I just finished Messy—The Power Of Disorder To Transform Our Lives by Tim Harford. It was an ok book. The basic premise is that if things are too neat or too well organized, it can be easy to stop paying proper attention which can cause accidents or prevent creative problem solving. Etc. The book was well done and made that case pretty well across a lot of diverse fields.

However, I quickly started to feel some philosophical discomfort. To start with, the book is pretty well organized. I usually very much appreciate a book where the chapters are neatly organized into predictable numbers of pages. This book’s chapters had page counts whose population standard deviation was exactly 2.0 pages which is remarkably consistent. The copy editing was fastidious. The grammar correct and orthodox. The material was meticulously supported by 17 pages of extremely fine print end notes, all immaculately organized. The author says directly that he has worked on this book for five years and it is apparent that it was not dashed off thoughtlessly.
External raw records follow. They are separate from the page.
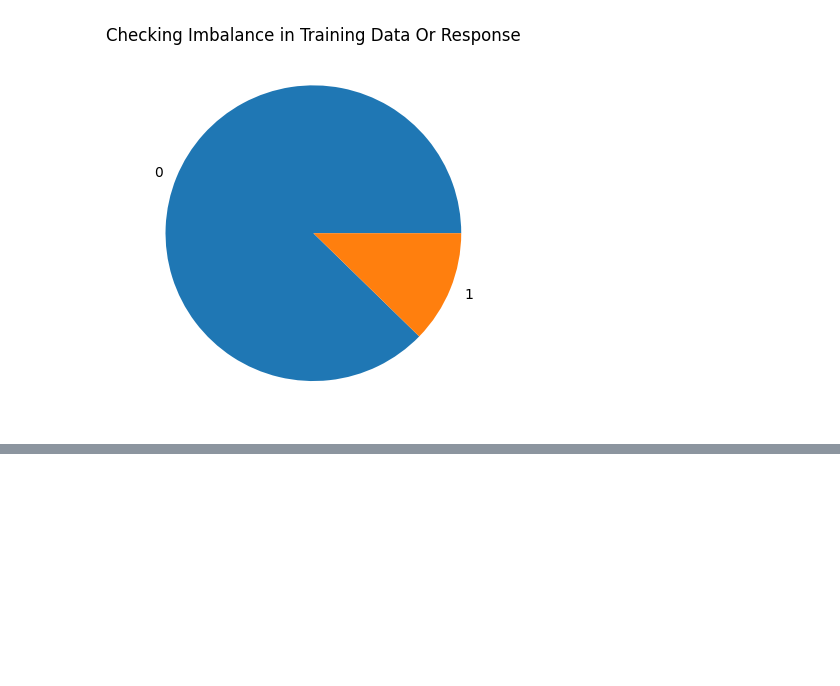
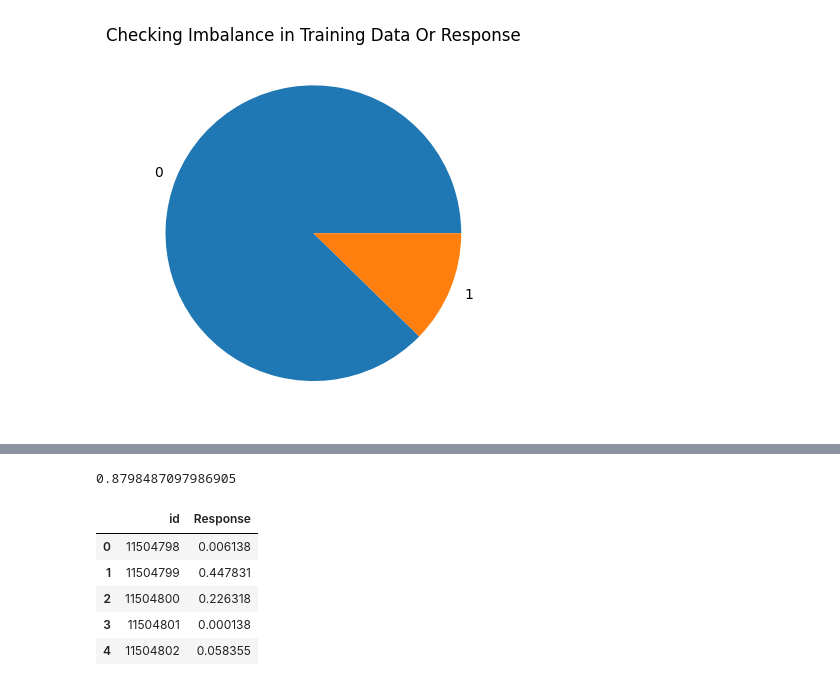
Before and after one commit to vaidyaprasad84/kaggle, a Jupyter notebook: Playground Series/ps4-e7-binary-classification-of-insurance.ipynb, the cells around one changed output, grey strips where cells are left out. Cells and saved outputs as stored; diff of their text form; code cells hidden in the pictures; blank space fills up the shorter version.

```diff
--- a/Playground Series/ps4-e7-binary-classification-of-insurance.ipynb
+++ b/Playground Series/ps4-e7-binary-classification-of-insurance.ipynb
@@ -48,0 +101,23 @@ Text(0.5, 1.0, 'Checking Imbalance in Training Data Or Response')
+# %%
+df_train = train.iloc[: 2 * len(train) // 3]
+df_test = train.iloc[2 * len(train) // 3 :]
+train_pool = Pool(df_train.drop(columns = ['id','Region_Code','Policy_Sales_Channel','Vintage','Response']),
+                  label=df_train.Response,
+                  cat_features=cat_columns)
+test_pool = Pool(df_test.drop(columns = ['id','Region_Code','Policy_Sales_Channel','Vintage','Response']),
+                 label=df_test.Response,
+                 cat_features=cat_columns)
+# %%
+catboost_params = {
+    'loss_function' : 'Logloss',
+    'eval_metric' : 'AUC',
+    'verbose' : 2000,
+    'random_seed' : 42,
+    'custom_metric' : 'AUC:hints=skip_train~false',
+    'n_estimators' : 1000,
+    'task_type' : "GPU"
+}
+
+
+cat_model = CatBoostClassifier(**catboost_params)
+cat_model.fit(train_pool, eval_set=test_pool, use_best_model = True, plot=True)
@@ -48,0 +136,18 @@ Text(0.5, 1.0, 'Checking Imbalance in Training Data Or Response')
+# %%
+roc_auc_score(df_test.Response,cat_test_pred)
+# %% [output]
+0.8798487097986905
+# %%
+test_pred = cat_model.predict_proba(test.drop(columns = ['id','Region_Code','Policy_Sales_Channel','Vintage']))[:,1]
+# %%
+sample_submission = pd.read_csv('/kaggle/input/playground-series-s4e7/sample_submission.csv')
+sample_submission['Response'] = test_pred
+sample_submission.to_csv('catboost_cat_no_optimization.csv', index = False)
+sample_submission.head()
+# %% [output]
+|  | id | Response |
+| 0 | 11504798 | 0.006138 |
+| 1 | 11504799 | 0.447831 |
+| 2 | 11504800 | 0.226318 |
+| 3 | 11504801 | 0.000138 |
+| 4 | 11504802 | 0.058355 |
```
Also changed, not shown: parts of 7 cells of this notebook.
There were even times in the material where the truth started to sneak out. For example on page 198, he talks about mistaken identity causing people to get listed on the creepy unconstitutional no-fly list and he says, "…we should [listen to victims of unusual errors] and set up mechanisms to sort these errors out quickly." At this point I realized the problem—for someone, the no-fly list itself was a mechanism to sort out "errors". One man’s disorder is another’s order.

Even the book’s flagship example of a mildly famous musician’s technique to inspire creativity was questionable as an example of the premise. The idea is that the musician had these cards with some semi-random directives on them and when creativity was felt to be lacking, a card could be taken and the (messy) random directive pursued or contemplated. The problem with this example, is that this technique is a technique. This very structured system is extremely clearly defined and conceptually tidy. Contrast, for example, musicians who might have a whole lifestyle where they constantly go to random parties, meet random people, and do random drugs. Fans of Kieth Richards and Lemmy Kilmister know that works too. Fans of Bon Scott, and John Bonham however, know that this strategy can easily produce limited success (ending in choking to death on your own vomit in your early thirties).

I personally divide neatness into these three categories.

  • Engineering competence

  • Aesthetic

  • Cargo cult

Engineering neatness is neatness that is required to do something properly. Engineering neatness has an explanation, a good one, why it is beneficial. Like not using your fingers to clean a camera lens but using your fingers to clean a gauge block.

Aesthetic neatness is just that weird impulse some of us sometimes have to have for things to be organized, put away, etc. Think of this like those people who stack rocks or make sand mandalas. It’s just something some people like. Go for it! No justification needed!

Cargo cult neatness is mostly found in large corporate environments and recommendations from the AMA. If you don’t know what a cargo cult is, it is extremely interesting. In this type of neatness, though there is little understanding of the mechanism, if some other people had some sort of success with some kind of neatness in a similar situation, it is believed that it should be applied liberally and universally. To be fair, this book did try to focus on this kind of thing (for example, making people have clean/tidy cubicles for no real pragmatic reason turns out to be counter productive).

So what’s the right answer then? I’m well convinced that people with an overzealous compulsion for tidiness are not doing themselves any huge favors. But I still feel that if you have to get stranded partway up the climb to the global maximum, the neatness side of the slope beats the messy side. My advice is keep your eye on the ball. If having a messy desk is getting the job done faster, have a messy desk. If the job itself is cleaning the desk, then tidy the desk. This book was like a guide to help anorexics eat more. That is simply not the normal problem normal people have. But if you have that problem, finding that wholesome sensible balance is just as valid.